The description of fully functional multiple XRootD clusters is beyond the scope of this document.

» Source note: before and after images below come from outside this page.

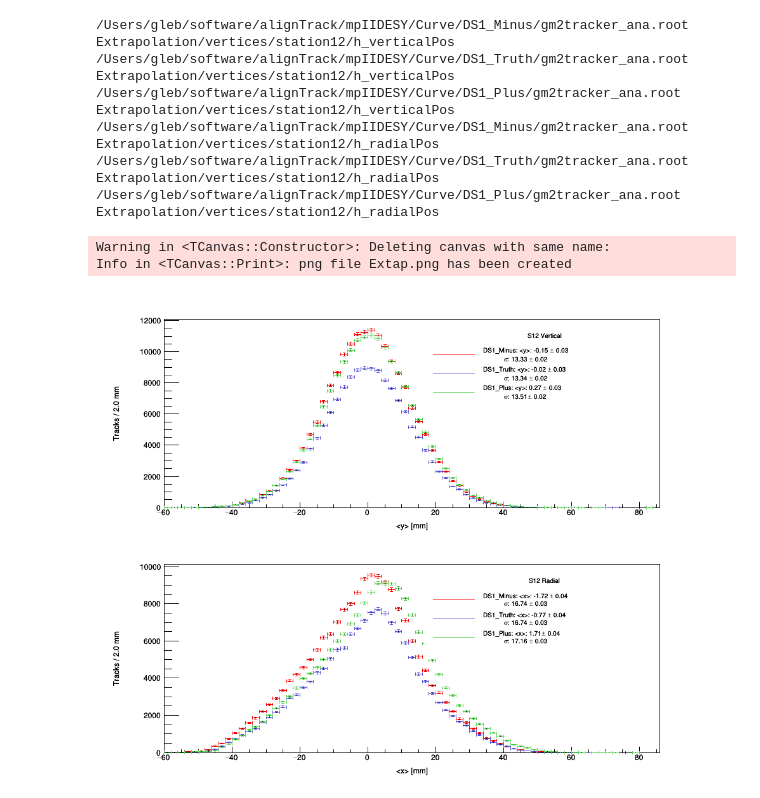
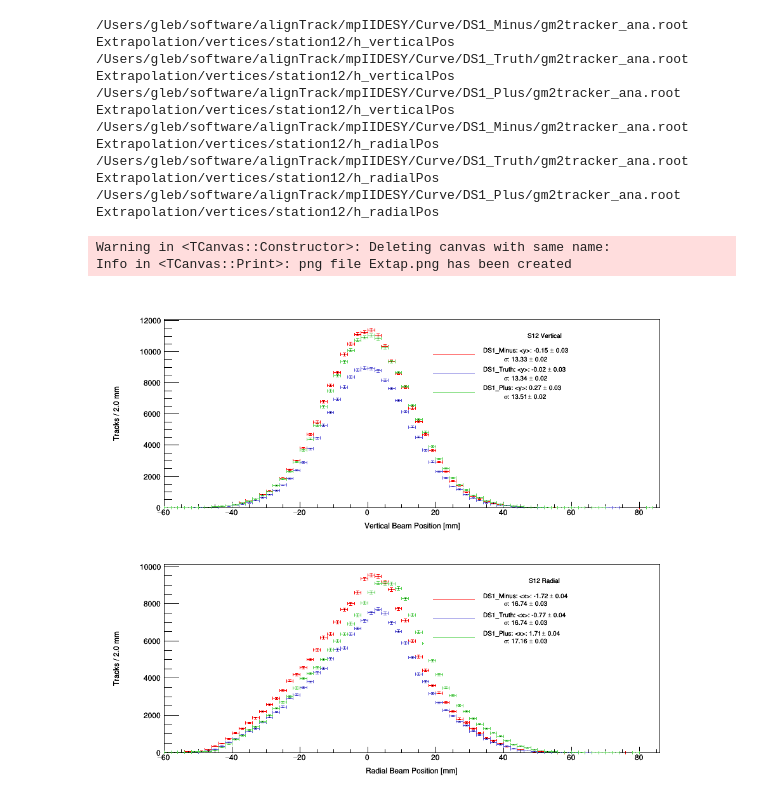
Before and after one commit to glukicov/alignTrack, a Jupyter notebook: mpIIDESY/Extrapolation_Sim.ipynb, the cells around one changed output. Saved outputs shown, nothing was run; the diff lists cells and outputs as text; code cells hidden in the pictures.

Commit message:
FoM Plots

```diff
--- a/mpIIDESY/Extrapolation_Sim.ipynb
+++ b/mpIIDESY/Extrapolation_Sim.ipynb
@@ -22,6 +22,7 @@ canvasTitle = ["Vertical", "Radial"]
 globalN=len(canvasTitle)
 plotName=["h_verticalPos", "h_radialPos"] # TH1
 results = ["<y>", "<x>"]
+xTitles= ["Vertical Beam Position", "Radial Beam Position"]
 
 #Legen labels (looped over i_state)
 legendName = states
@@ -71,7 +72,7 @@ for i_station in range(0, stationN):
 
             hist_1D.SetTitle("")
             hist_1D.GetYaxis().SetTitle("Tracks / "+str(binN)+" mm")
-            hist_1D.GetXaxis().SetTitle(results[i_global] +" [mm]")
+            hist_1D.GetXaxis().SetTitle(xTitles[i_global] +" [mm]")
             hist_1D.GetYaxis().SetTitleOffset(1.4)
             hist_1D.GetXaxis().SetTitleOffset(1.4);
             hist_1D.GetYaxis().CenterTitle()
@@ -103,31 +104,31 @@ for i_station in range(0, stationN):
             legend.Draw("same")
 
 
         #Do some final massaging per pad
         legend.SetHeader("S"+str(stations[i_station])+" "+canvasTitle[i_global], "C"); # option "C" allows to center the header
         legendArray.append(legend)
         meanArray=[]
         gStyle.SetOptStat(0)
         gStyle.SetOptFit(0)
         gStyle.SetLegendBorderSize(0)
         gStyle.SetLegendTextSize(0.15)
         i_plot+=1
 
 canvas.Draw()
 canvas.Print("Extap.png")
 # %% [output]
 /Users/gleb/software/alignTrack/mpIIDESY/Curve/DS1_Minus/gm2tracker_ana.root
 Extrapolation/vertices/station12/h_verticalPos
 /Users/gleb/software/alignTrack/mpIIDESY/Curve/DS1_Truth/gm2tracker_ana.root
 Extrapolation/vertices/station12/h_verticalPos
 /Users/gleb/software/alignTrack/mpIIDESY/Curve/DS1_Plus/gm2tracker_ana.root
 Extrapolation/vertices/station12/h_verticalPos
 /Users/gleb/software/alignTrack/mpIIDESY/Curve/DS1_Minus/gm2tracker_ana.root
 Extrapolation/vertices/station12/h_radialPos
 /Users/gleb/software/alignTrack/mpIIDESY/Curve/DS1_Truth/gm2tracker_ana.root
 Extrapolation/vertices/station12/h_radialPos
 /Users/gleb/software/alignTrack/mpIIDESY/Curve/DS1_Plus/gm2tracker_ana.root
 Extrapolation/vertices/station12/h_radialPos
 Warning in <TCanvas::Constructor>: Deleting canvas with same name:
 Info in <TCanvas::Print>: png file Extap.png has been created
-[figure, old version]
+[figure, new version]
```
Also changed, not shown: 4 other files.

In order to have this fully functional system you will need a global redirector and at least one remote XRootD cluster from where files could be moved to the local cluster.
Below are the modifications you should make in order to enable FRM on your local cluster:
- Make sure that FRM is enabled in
/etc/sysconfig/xrootdon your data sever:
ROOTD_USER=xrootd XROOTD_GROUP=xrootd XROOTD_DEFAULT_OPTIONS="-l /var/log/xrootd/xrootd.log -c /etc/xrootd/xrootd-clustered.cfg" CMSD_DEFAULT_OPTIONS="-l /var/log/xrootd/cmsd.log -c /etc/xrootd/xrootd-clustered.cfg" FRMD_DEFAULT_OPTIONS="-l /var/log/xrootd/frmd.log -c /etc/xrootd/xrootd-clustered.cfg" XROOTD_INSTANCES="default" CMSD_INSTANCES="default" FRMD_INSTANCES="default"
/etc/xrootd/xrootd-clustered.cfgon both nodes to specify options for
frm_xfrd(File Transfer Daemon) and
frm_purged(File Purging Daemon). For more information, you can visit the FRM Documentation
- Start frm daemons on data server:
root@host # service frm_xfrd start root@host # service frm_purged start
Managing XRootD services¶
Start services on the redirector node before starting any services on the data nodes.
If you installed only XRootD itself, you will only need to start the
However, if you installed cluster management services, you will need to start
cmsd as well.
XRootD determines which configuration to use based on the service name specified by
For example, to have
xrootd use the clustered config, you would start up
xrootd with this line:
root@host # systemctl start xrootd@clustered
To use the standalone config instead, you would use:
root@host # systemctl start xrootd@standalone
The services are:
|Service||EL 7 & 8 service name|
|XRootD (standalone config)||
|XRootD (clustered config)||
|CMSD (clustered config)||
As a reminder, here are common service commands (all run as
|To ...||On EL 7 & 8, run the command...|
|Start a service||
|Stop a service||
|Enable a service to start during boot||
|Disable a service from starting during boot||
To get assistance. please use the Help Procedure page.
||Main clustered mode XRootD configuration|
||Authorized users file|
||XRootD server daemon log|
||Cluster management log|
||Server inventory (composite name space) log|
||File Residency Manager log|